Task objective
Every record should be copied exactly, and the images omitted.

Material provided
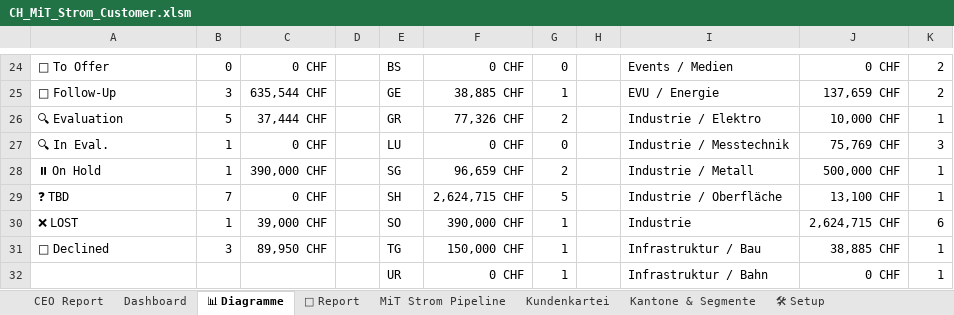
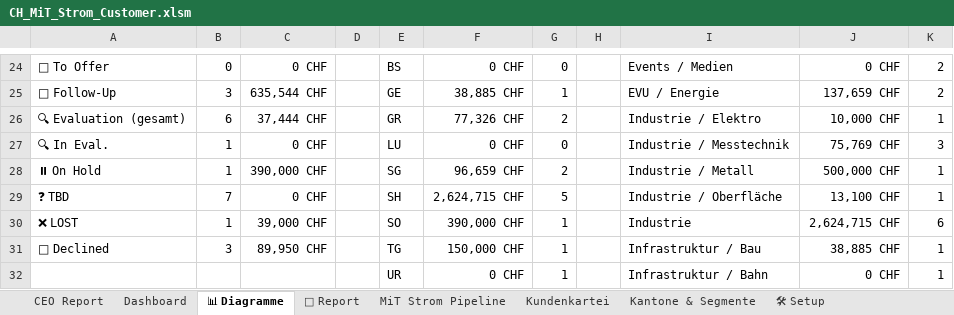
Before and after one commit to Ghostburaq/Burak, an Excel workbook: CH_MiT_Strom_Customer.xlsm, sheet 📊 Diagramme, drawn as a sheet; only a part is shown, gaps mark what is left out; values as stored, in another font and other column widths than the file's, no borders; charts and pictures not drawn; the diff names each change by its address in the sheet, - before the commit and + after, or states it on an @@ line.

```diff
--- a/CH_MiT_Strom_Customer.xlsm (sheet 📊 Diagramme)
+++ b/CH_MiT_Strom_Customer.xlsm (sheet 📊 Diagramme)
-A26: 🔍 Evaluation
+A26: 🔍 Evaluation (gesamt)
-B26: 5
+B26: 6
```
Also changed, not shown: sheet 📄 Report, formulas that keep their value, charts or pictures, CH_MiT_Strom_Customer.xlsx.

Answer box
Before and after one commit to Ghostburaq/Burak, an Excel workbook: CH_MiT_Strom_Customer.xlsm, sheet 📊 Diagramme, drawn as a sheet; only a part is shown, gaps mark what is left out; values as stored, in another font and other column widths than the file's, no borders; charts and pictures not drawn; the diff names each change by its address in the sheet, - before the commit and + after, or states it on an @@ line.

```diff
--- a/CH_MiT_Strom_Customer.xlsm (sheet 📊 Diagramme)
+++ b/CH_MiT_Strom_Customer.xlsm (sheet 📊 Diagramme)
-A26: 🔍 Evaluation
+A26: 🔍 Evaluation (gesamt)
-B26: 5
+B26: 6
```
Also changed, not shown: sheet 📄 Report, formulas that keep their value, charts or pictures, CH_MiT_Strom_Customer.xlsx.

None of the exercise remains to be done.